Start of Data
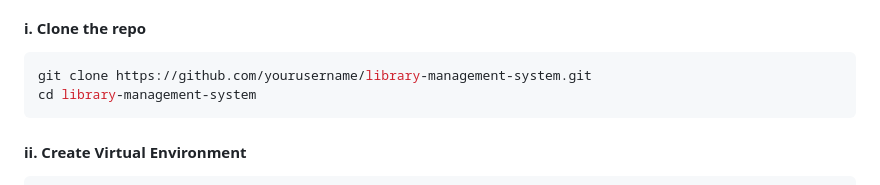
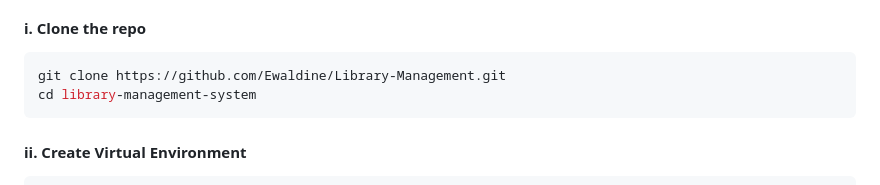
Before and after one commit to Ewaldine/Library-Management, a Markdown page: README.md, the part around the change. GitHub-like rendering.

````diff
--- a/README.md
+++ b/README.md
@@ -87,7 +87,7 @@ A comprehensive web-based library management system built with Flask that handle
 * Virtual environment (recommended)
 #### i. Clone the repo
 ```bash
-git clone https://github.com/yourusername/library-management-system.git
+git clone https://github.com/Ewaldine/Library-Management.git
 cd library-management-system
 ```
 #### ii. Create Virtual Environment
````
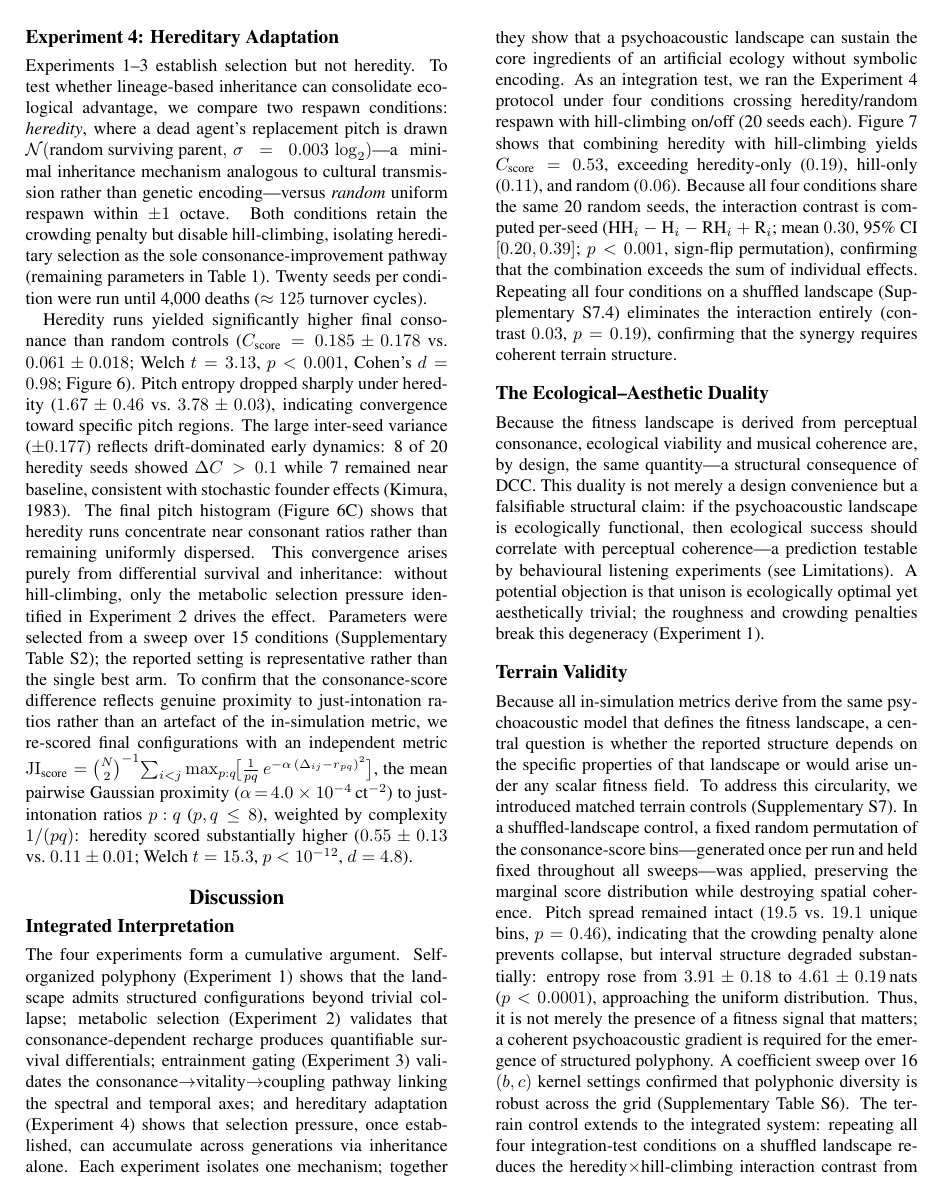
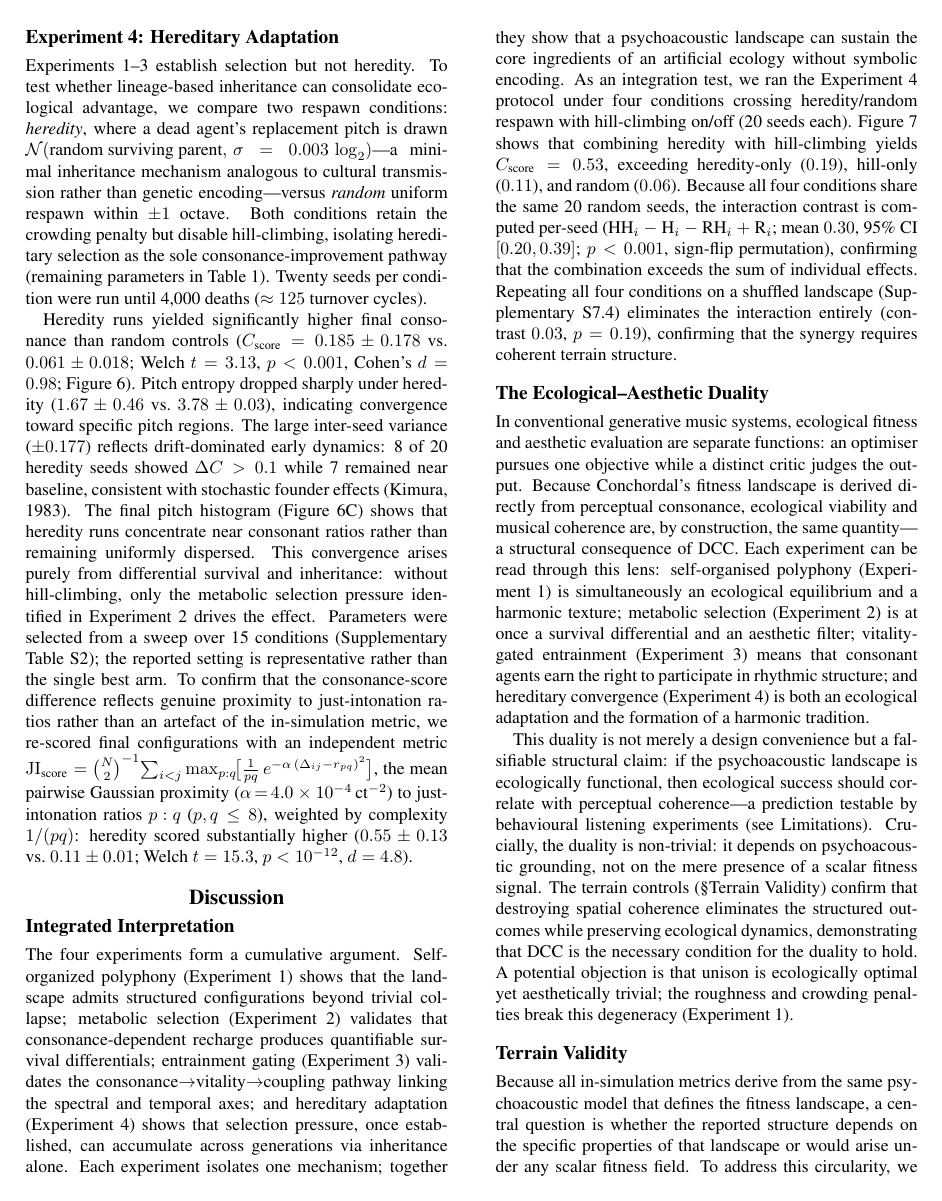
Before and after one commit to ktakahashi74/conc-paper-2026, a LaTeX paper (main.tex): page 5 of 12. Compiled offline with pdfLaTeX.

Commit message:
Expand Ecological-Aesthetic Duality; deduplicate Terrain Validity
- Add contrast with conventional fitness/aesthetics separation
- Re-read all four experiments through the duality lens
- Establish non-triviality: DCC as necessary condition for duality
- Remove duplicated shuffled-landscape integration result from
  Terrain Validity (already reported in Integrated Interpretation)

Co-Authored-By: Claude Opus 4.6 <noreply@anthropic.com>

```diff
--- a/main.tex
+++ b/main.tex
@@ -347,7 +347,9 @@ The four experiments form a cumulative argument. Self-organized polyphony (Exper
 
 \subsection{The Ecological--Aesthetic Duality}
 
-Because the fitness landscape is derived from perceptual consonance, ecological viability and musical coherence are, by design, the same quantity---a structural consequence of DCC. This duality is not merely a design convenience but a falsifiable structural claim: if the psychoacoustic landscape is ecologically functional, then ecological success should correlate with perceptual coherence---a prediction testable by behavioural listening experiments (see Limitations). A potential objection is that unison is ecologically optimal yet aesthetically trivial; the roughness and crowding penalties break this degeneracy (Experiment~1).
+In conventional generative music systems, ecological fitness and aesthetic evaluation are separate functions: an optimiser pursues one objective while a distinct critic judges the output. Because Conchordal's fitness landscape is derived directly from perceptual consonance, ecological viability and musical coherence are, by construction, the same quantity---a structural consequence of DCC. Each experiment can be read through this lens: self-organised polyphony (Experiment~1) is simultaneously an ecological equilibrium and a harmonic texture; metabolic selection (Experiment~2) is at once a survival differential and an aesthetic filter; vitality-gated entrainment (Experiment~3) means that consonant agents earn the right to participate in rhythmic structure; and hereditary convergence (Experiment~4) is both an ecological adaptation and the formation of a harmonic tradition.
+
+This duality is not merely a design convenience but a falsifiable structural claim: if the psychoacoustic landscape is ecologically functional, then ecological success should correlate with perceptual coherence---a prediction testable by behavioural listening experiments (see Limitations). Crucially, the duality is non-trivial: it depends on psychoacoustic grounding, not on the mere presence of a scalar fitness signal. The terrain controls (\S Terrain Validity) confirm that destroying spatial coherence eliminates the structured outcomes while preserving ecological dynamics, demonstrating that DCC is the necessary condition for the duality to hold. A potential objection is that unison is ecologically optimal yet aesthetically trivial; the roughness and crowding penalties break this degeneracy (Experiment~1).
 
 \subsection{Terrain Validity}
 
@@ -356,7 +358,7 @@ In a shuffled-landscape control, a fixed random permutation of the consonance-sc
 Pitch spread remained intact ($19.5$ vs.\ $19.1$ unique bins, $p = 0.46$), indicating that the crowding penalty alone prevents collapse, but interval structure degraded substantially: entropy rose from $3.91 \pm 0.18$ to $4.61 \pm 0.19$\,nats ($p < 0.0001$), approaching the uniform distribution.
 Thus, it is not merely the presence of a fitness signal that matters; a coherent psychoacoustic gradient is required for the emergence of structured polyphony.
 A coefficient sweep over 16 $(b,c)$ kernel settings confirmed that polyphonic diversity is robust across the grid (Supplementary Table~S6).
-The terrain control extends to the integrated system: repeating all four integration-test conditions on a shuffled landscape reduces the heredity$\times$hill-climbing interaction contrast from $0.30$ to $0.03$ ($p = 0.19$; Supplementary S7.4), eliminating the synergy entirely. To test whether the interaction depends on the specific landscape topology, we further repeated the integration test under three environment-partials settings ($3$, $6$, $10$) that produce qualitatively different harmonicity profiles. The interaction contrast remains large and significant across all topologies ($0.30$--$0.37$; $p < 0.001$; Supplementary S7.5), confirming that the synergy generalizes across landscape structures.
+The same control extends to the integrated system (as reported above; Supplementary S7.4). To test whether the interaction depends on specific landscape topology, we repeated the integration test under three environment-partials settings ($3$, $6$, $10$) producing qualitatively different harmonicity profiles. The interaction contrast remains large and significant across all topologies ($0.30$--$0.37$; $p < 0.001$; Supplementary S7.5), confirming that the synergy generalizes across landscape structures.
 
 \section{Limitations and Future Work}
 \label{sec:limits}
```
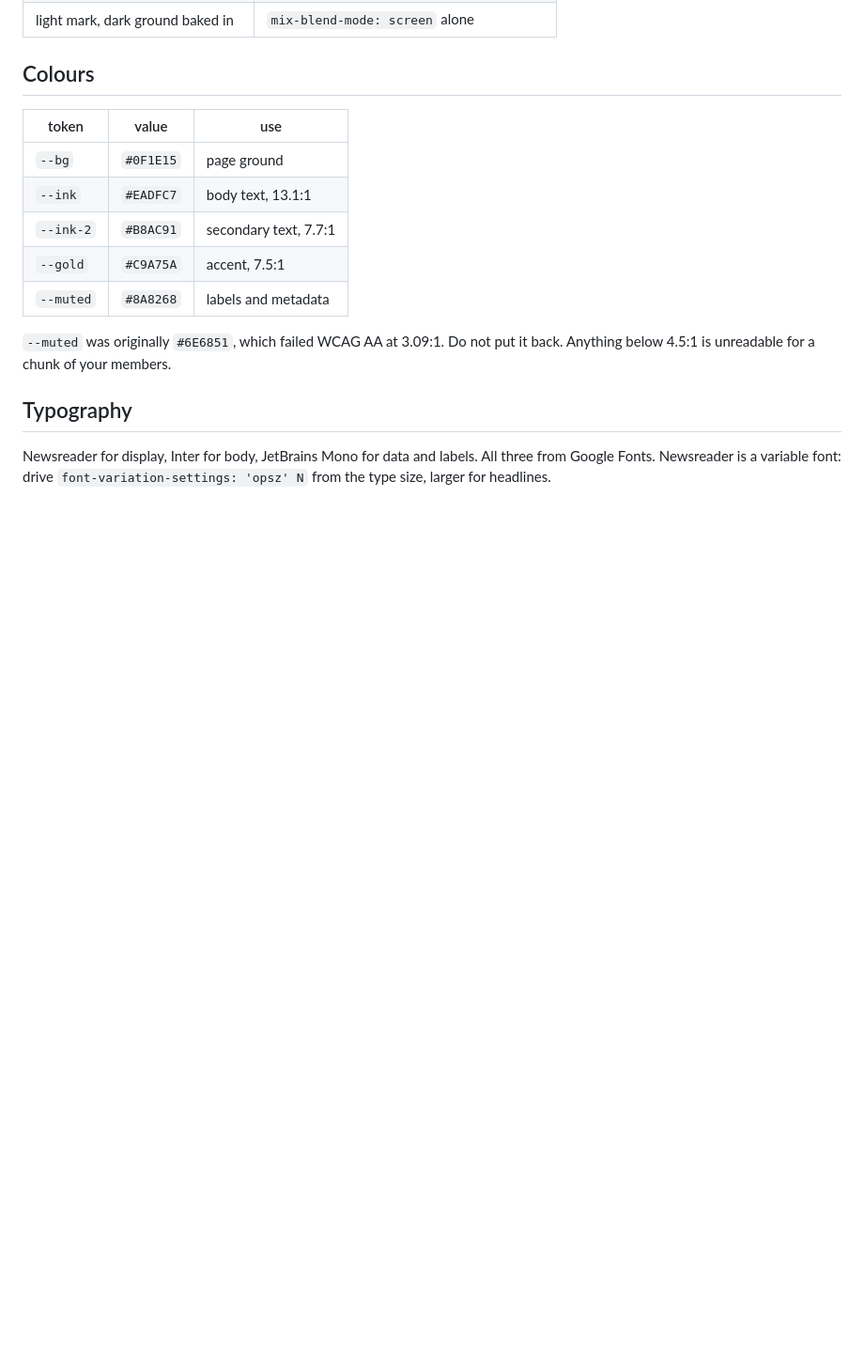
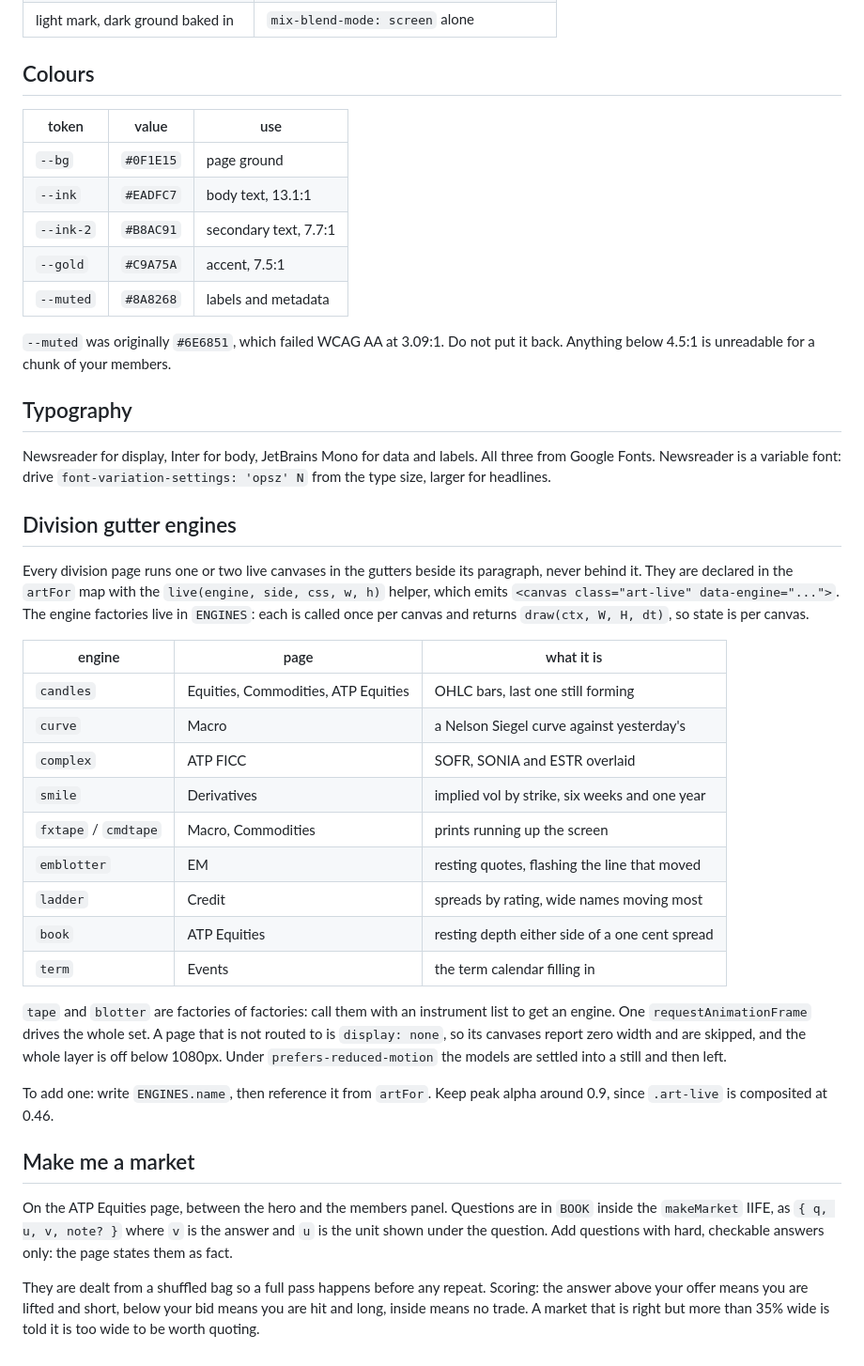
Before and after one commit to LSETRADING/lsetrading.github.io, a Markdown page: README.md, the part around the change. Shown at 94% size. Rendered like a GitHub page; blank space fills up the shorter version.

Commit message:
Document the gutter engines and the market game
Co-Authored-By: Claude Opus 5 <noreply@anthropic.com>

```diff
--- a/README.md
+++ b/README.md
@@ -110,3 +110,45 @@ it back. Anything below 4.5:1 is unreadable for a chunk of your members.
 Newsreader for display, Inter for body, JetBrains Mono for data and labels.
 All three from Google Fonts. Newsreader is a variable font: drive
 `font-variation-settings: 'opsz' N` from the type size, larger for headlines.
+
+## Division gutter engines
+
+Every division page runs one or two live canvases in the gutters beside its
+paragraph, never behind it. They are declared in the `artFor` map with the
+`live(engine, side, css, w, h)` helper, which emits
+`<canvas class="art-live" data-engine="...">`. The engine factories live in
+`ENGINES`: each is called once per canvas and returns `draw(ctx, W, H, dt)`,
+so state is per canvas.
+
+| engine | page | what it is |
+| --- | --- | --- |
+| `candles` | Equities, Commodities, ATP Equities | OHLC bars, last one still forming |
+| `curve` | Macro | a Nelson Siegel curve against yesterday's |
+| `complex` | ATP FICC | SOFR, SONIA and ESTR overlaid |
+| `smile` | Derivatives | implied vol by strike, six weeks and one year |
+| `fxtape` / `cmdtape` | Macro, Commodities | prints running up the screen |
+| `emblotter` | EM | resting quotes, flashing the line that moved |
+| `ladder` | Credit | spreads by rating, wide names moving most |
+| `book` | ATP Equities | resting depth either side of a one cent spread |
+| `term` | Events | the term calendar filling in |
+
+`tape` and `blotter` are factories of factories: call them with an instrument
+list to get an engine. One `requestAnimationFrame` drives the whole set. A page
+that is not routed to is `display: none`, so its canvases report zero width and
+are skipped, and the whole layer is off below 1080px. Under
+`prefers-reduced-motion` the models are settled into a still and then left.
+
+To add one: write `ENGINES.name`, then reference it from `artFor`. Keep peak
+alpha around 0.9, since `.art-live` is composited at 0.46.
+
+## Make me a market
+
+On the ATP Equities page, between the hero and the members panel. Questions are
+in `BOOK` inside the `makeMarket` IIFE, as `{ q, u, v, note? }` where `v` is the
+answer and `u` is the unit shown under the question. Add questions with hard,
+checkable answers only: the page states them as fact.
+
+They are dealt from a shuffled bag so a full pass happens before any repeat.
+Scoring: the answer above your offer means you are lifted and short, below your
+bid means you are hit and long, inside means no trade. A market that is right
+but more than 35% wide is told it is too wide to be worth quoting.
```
End of Data
Would you please filter the lines above and copy every one that includes "settings"?

Solution to the exercise -
 A coefficient sweep over 16 $(b,c)$ kernel settings confirmed that polyphonic diversity is robust across the grid (Supplementary Table~S6).
-The terrain control extends to the integrated system: repeating all four integration-test conditions on a shuffled landscape reduces the heredity$\times$hill-climbing interaction contrast from $0.30$ to $0.03$ ($p = 0.19$; Supplementary S7.4), eliminating the synergy entirely. To test whether the interaction depends on the specific landscape topology, we further repeated the integration test under three environment-partials settings ($3$, $6$, $10$) that produce qualitatively different harmonicity profiles. The interaction contrast remains large and significant across all topologies ($0.30$--$0.37$; $p < 0.001$; Supplementary S7.5), confirming that the synergy generalizes across landscape structures.
+The same control extends to the integrated system (as reported above; Supplementary S7.4). To test whether the interaction depends on specific landscape topology, we repeated the integration test under three environment-partials settings ($3$, $6$, $10$) producing qualitatively different harmonicity profiles. The interaction contrast remains large and significant across all topologies ($0.30$--$0.37$; $p < 0.001$; Supplementary S7.5), confirming that the synergy generalizes across landscape structures.
 `font-variation-settings: 'opsz' N` from the type size, larger for headlines.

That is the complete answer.